- **What is needed**
Below are the records; copy each line in which "true" occurs.

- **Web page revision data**
----
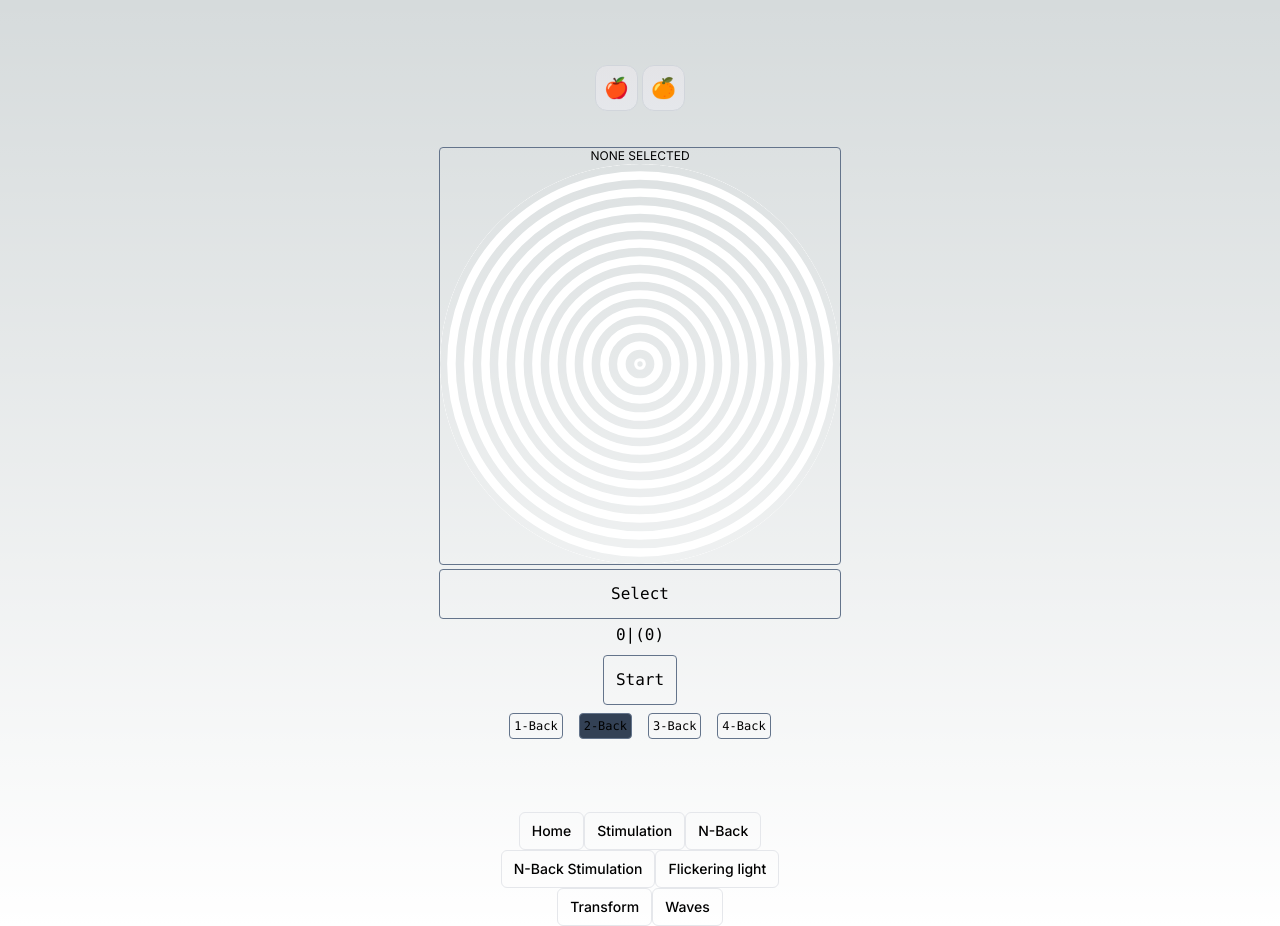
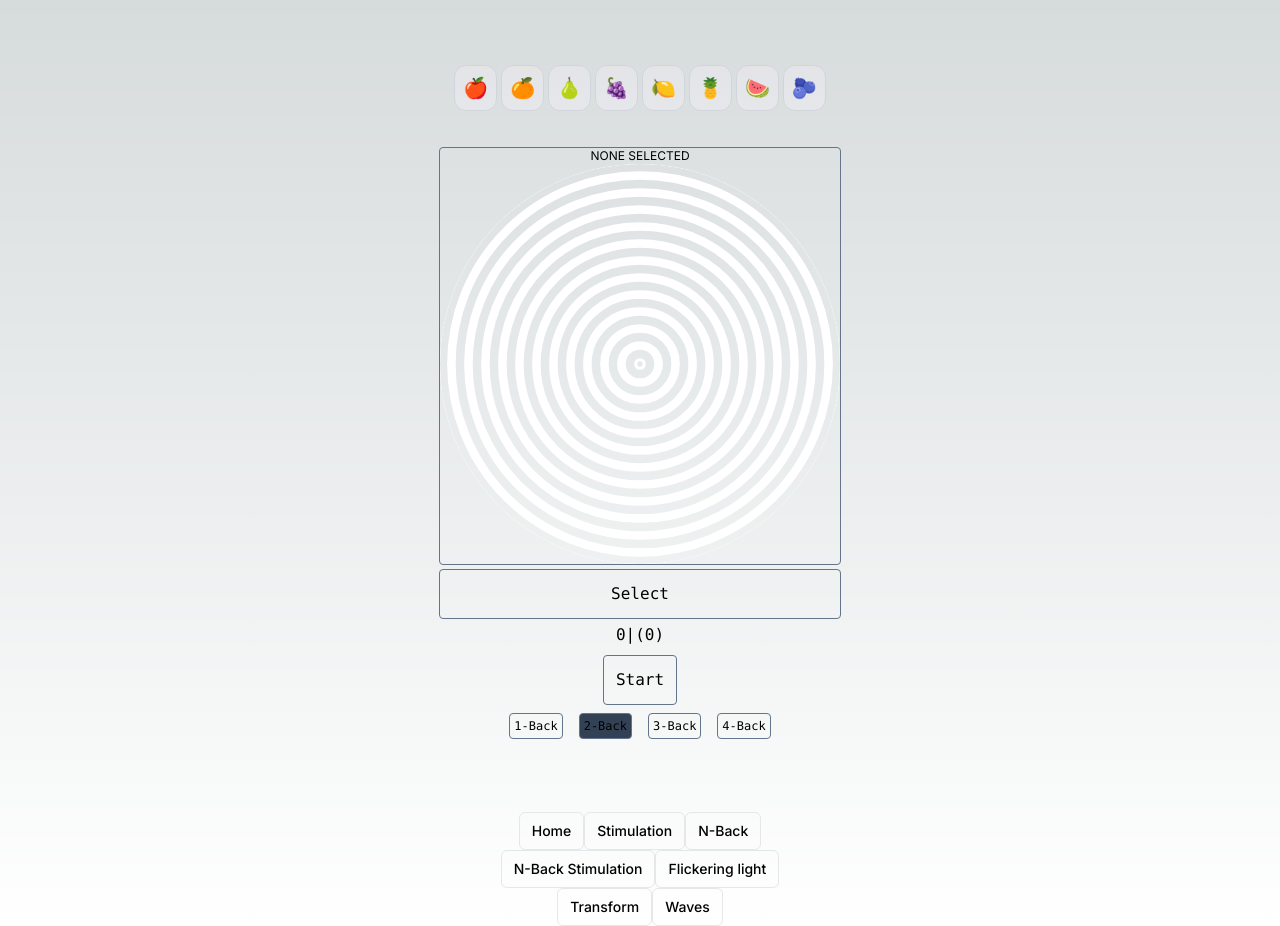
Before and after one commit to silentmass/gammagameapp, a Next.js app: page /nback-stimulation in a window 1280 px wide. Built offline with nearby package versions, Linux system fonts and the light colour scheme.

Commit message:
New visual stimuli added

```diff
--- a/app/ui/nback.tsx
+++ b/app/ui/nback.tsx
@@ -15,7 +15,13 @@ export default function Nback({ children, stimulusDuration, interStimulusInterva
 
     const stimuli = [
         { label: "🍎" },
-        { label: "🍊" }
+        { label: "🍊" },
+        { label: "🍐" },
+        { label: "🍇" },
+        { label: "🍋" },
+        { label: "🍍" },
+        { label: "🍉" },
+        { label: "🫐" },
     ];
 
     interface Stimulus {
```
----
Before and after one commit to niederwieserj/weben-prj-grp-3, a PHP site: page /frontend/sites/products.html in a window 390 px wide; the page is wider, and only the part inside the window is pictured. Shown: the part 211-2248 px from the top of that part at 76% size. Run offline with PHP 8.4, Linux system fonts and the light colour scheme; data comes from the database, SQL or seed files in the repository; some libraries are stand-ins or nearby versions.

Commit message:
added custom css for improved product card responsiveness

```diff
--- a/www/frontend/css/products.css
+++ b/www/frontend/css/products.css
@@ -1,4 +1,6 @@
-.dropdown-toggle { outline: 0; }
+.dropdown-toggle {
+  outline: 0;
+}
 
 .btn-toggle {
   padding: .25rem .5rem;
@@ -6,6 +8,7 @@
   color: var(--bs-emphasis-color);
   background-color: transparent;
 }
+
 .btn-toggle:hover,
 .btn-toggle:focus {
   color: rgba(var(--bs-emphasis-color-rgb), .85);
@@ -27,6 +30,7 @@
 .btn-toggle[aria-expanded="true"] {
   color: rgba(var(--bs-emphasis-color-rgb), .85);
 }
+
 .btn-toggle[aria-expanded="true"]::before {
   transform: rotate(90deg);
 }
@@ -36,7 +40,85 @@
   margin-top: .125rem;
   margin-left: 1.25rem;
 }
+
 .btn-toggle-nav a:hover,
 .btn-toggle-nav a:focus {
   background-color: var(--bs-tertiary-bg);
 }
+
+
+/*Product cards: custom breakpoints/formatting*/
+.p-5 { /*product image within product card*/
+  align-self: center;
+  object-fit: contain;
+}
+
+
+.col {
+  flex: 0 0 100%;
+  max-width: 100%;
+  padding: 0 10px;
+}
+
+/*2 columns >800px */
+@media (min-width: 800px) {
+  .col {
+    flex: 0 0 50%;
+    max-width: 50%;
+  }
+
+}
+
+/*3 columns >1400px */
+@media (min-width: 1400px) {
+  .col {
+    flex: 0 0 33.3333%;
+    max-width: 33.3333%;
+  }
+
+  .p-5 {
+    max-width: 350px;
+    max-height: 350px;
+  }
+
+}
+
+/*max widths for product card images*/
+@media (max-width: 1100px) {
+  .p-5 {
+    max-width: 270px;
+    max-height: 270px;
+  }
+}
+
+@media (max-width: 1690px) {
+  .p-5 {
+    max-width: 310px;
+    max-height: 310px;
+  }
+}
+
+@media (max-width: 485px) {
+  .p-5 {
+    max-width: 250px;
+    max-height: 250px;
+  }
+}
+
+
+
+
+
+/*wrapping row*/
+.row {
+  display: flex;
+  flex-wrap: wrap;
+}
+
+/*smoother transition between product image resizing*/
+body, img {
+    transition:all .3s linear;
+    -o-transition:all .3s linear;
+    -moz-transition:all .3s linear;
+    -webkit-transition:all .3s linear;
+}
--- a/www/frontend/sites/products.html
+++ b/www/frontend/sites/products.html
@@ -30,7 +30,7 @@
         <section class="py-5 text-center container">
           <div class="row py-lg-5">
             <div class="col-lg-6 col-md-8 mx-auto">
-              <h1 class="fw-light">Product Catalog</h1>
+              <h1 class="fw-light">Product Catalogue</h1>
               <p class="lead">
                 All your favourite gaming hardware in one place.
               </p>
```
----
- **Output**
 .btn-toggle[aria-expanded="true"] {
 .btn-toggle[aria-expanded="true"]::before {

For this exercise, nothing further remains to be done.